Thematically too, it remains resonant. The technophobia it elicits (ironic considering Cameron’s real-life embrace of all that is new-fangled and gadgety), is manifested in the macro narrative of the killing machine, but also in the small details, like how it’s Ginger’s walkman that distracts her from the carnage happening in the bedroom, or that it’s an answering machine that betrays Sarah’s whereabouts or that the digger that Reese watches idly while waiting in the car triggers a flashback to the future and to the ruined landscape of skulls being crushed beneath the treads of massive tanks. And it’s a paranoia that if anything has grown in the intervening decades as we knit the machines we create and nominally control ever closer into our lives. The gloomier among us, in fact, could suggest that we don’t have to worry about humanity’s coming obliteration at the hands of sentient machines: it’s already kind of happening and we’re going along with it.
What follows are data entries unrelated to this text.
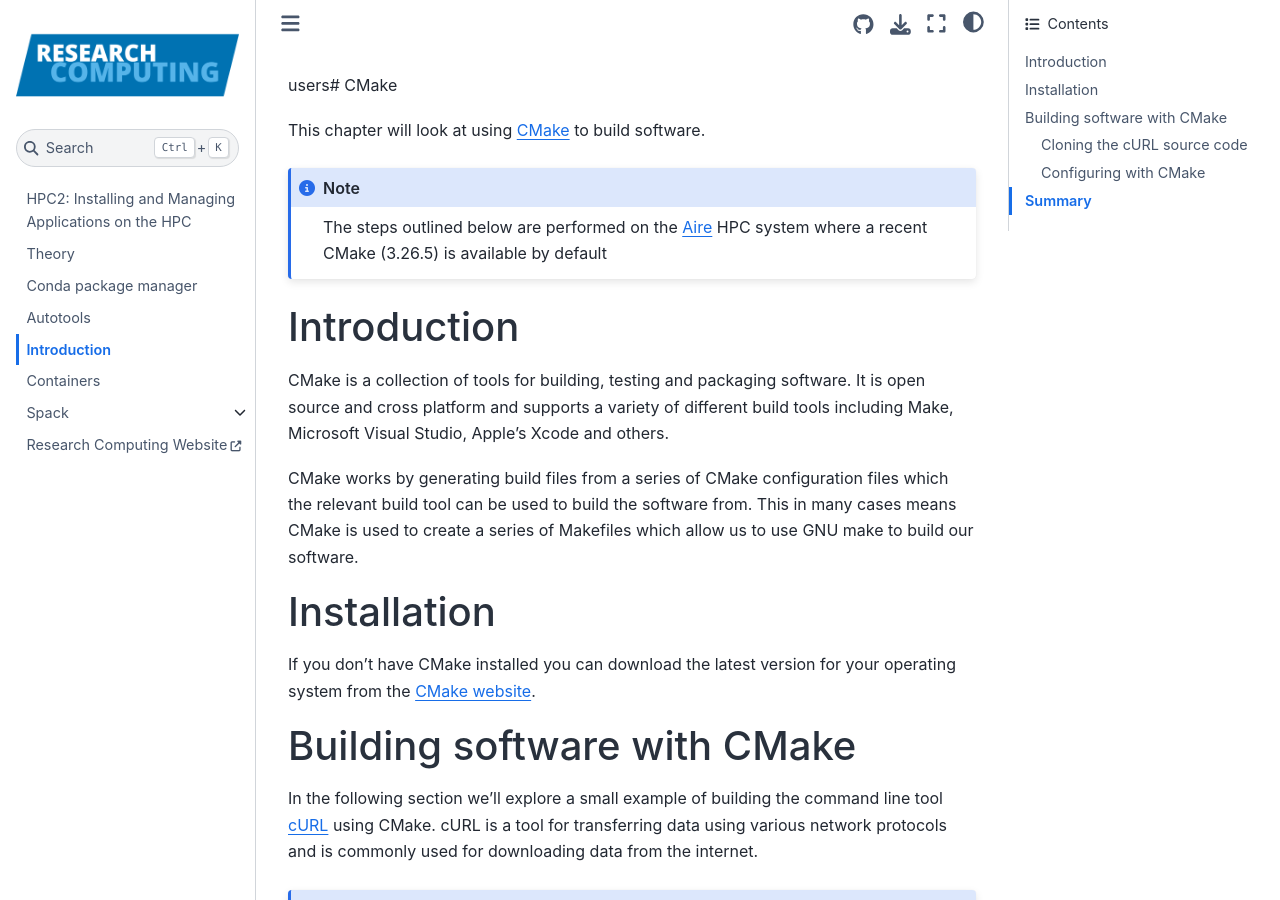
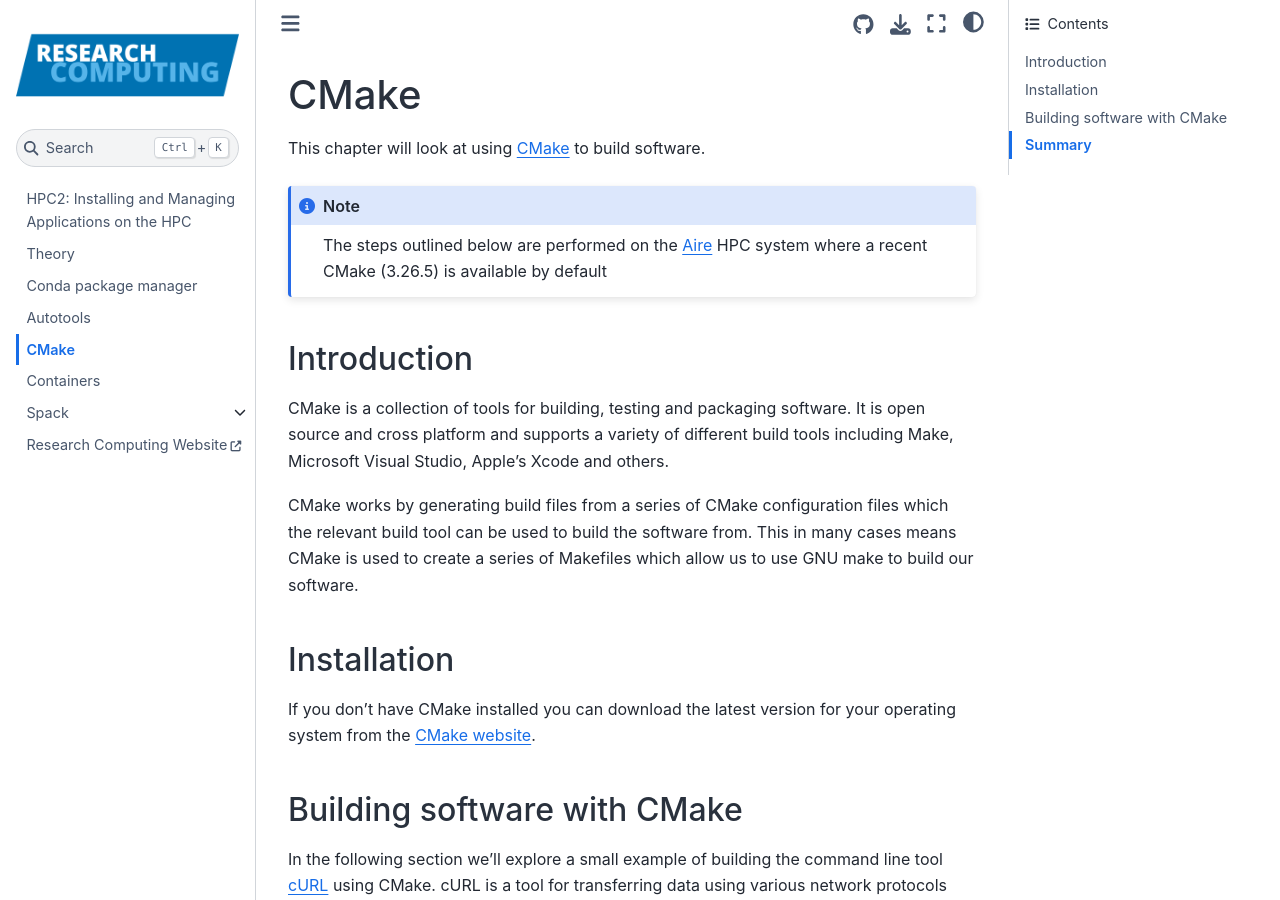
Before and after one commit to ARCTraining/hpc2-software, a Jupyter Book: the page built from book/course/cmake.md, in a window 1280 px wide and 900 px high. Built offline with Jupyter Book 1.0.4 settings and Sphinx 7.4.7 and the Sphinx Book theme 1.1.4, drawn with Linux system fonts in a browser that asks for light colours.

Commit message:
Update cmake.md
heading

```diff
--- a/book/course/cmake.md
+++ b/book/course/cmake.md
@@ -1,4 +1,4 @@
-users# CMake
+# CMake
 
 This chapter will look at using [CMake](https://cmake.org/) to build software.
 
```
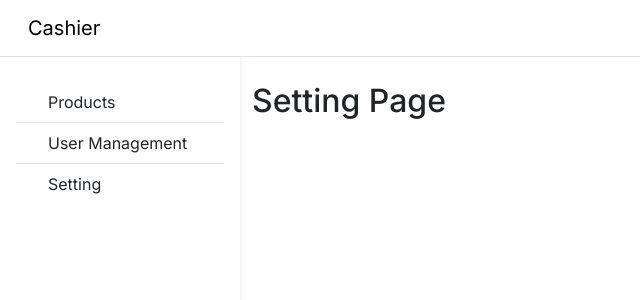
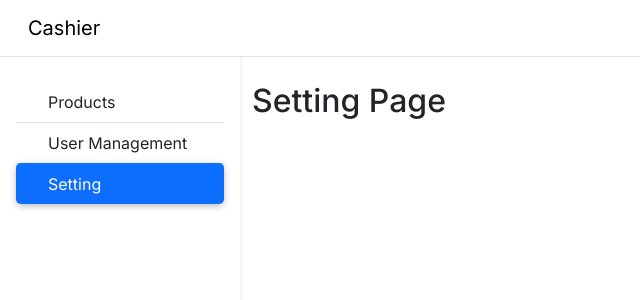
Before and after one commit to RNekoCloud/cashier, a Next.js app: page /setting in a window 1280 px wide. Shown: the top 300 px of the page, without its empty margins (0-640 px from the left). Built offline with nearby package versions, Linux system fonts and the light colour scheme.

Commit message:
fix: Solving active class

```diff
--- a/components/Sidebar.js
+++ b/components/Sidebar.js
@@ -32,10 +32,9 @@ export default function Sidebar() {
               <span>User Management</span>
             </Link>
             <Link
-              href="/settings"
+              href="/setting"
               className={`list-group-item list-group-item-action py-2 ripple
-                        ${router === "/settings"}
-                          ? "active": ""
+                        ${router === "/setting" ? "active" : ""}
                           `}
             >
               <i className="fas fa-chart-line fa-fw me-3"></i>
```
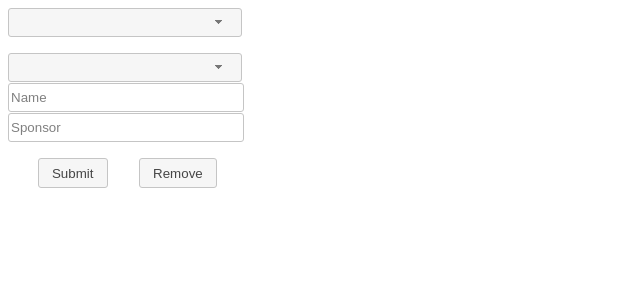
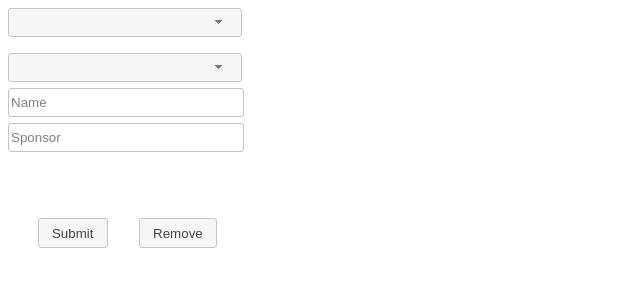
Before and after one commit to opeik/pika-overlay, a website: page dashboard/player-panel.html in a window 1280 px wide. Shown: the whole page, without its empty margins (0-640 px from the left). Drawn offline with Linux system fonts and the light colour scheme.

Commit message:
Update panel CSS

```diff
--- a/dashboard/css/commentator-panel.css
+++ b/dashboard/css/commentator-panel.css
@@ -1,6 +1,6 @@
 #root {
     width: 240px;
-    height: 290px;
+    height: 255px;
 
     font-family: Arial,Helvetica,sans-serif !important;
     font-size: 10pt !important;
@@ -31,6 +31,7 @@
 .input-container {
     width: 100%;
     height: 30px;
+    padding-bottom: 5px;
 }
 
 .gap {
@@ -41,7 +42,7 @@
     display: flex;
     flex-direction: row;
     height: 30px;
-    padding-top: 45px;
+    padding-top: 95px;
 }
 
 #commentator-container {
--- a/dashboard/css/player-panel.css
+++ b/dashboard/css/player-panel.css
@@ -1,6 +1,6 @@
 #root {
     width: 240px;
-    height: 290px;
+    height: 255px;
 
     font-family: Arial,Helvetica,sans-serif !important;
     font-size: 10pt !important;
@@ -31,6 +31,7 @@
 .input-container {
     width: 100%;
     height: 30px;
+    padding-bottom: 5px;
 }
 
 .gap {
@@ -41,7 +42,7 @@
     display: flex;
     flex-direction: row;
     height: 30px;
-    padding-top: 15px;
+    padding-top: 60px;
 }
 
 #player-container {
--- a/dashboard/css/scoreboard-panel.css
+++ b/dashboard/css/scoreboard-panel.css
@@ -1,6 +1,6 @@
 #root {
     width: 100%;
-    height: 290px;
+    height: 255px;
 
     font-family: Arial,Helvetica,sans-serif !important;
     font-size: 10pt !important;
@@ -174,7 +174,7 @@
 }
 
 .player-name-override {
-    width: 160px;
+    width: 155px;
     height: 30px;
     display: inline-block;
 
@@ -202,19 +202,19 @@
 }
 
 #player-1-sponsor-text {
-    width: 70px;
+    width: 100%;
     height: 25px;
     text-align: center;
 }
 
 #player-2-sponsor-text {
-    width: 70px;
+    width: 100%;
     height: 25px;
     text-align: center;
 }
 
 #player-1-name-text {
-    width: 154px;
+    width: 100%;
     height: 25px;
     text-align: center;
 }
@@ -224,7 +224,7 @@
 }
 
 #player-2-name-text {
-    width: 154px;
+    width: 100%;
     height: 25px;
     text-align: center;
 }
```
So yes, if you choose to find it, in “The Terminator” there is despair, there is doom and there is death, to be sure. But perhaps what makes it so beloved is that really the main arc, unusually situated in a young woman, is of the painful but irrevocable discovery of inner self-worth and resourcefulness. Reese dies for her; but it is up to Sarah ultimately to save herself, her unborn child and therefore the future of humankind. And that’s the ridiculous truth of movie storytelling that Cameron has leveraged time and again, and did so for the first time here: let the personal play out against as enormous a backdrop as you like — an apocalypse, a planetary invasion, the sinking of the biggest ship ever built — and we as viewers will invest all the drama of a crumbling civilization into one person’s survival, or one person’s vanquishing of their personal demons. “The Terminator,” on a shoestring budget with a B-level cast, created a franchise, launched the King of the World TM, gave birth to one of the most recognizably iconic of movie characters, and instantly became part of the pop culture vernacular. But it is also simply one of the best stories James Cameron ever told, a pared back, tense, impossibly engaging, swift-moving, time-hopping movie of ideas that, with its dodgy hairstyles, sci-fi paradoxes and cronky effects, yet also its undiminished dynamism and internal kinetic energy, feels like it was beamed here intact from thirty years ago, ever ready to thrill us all over again. The obvious concluding quote here should of course be some reference to “I’ll be back,” but the thing is, “The Terminator” never really went away.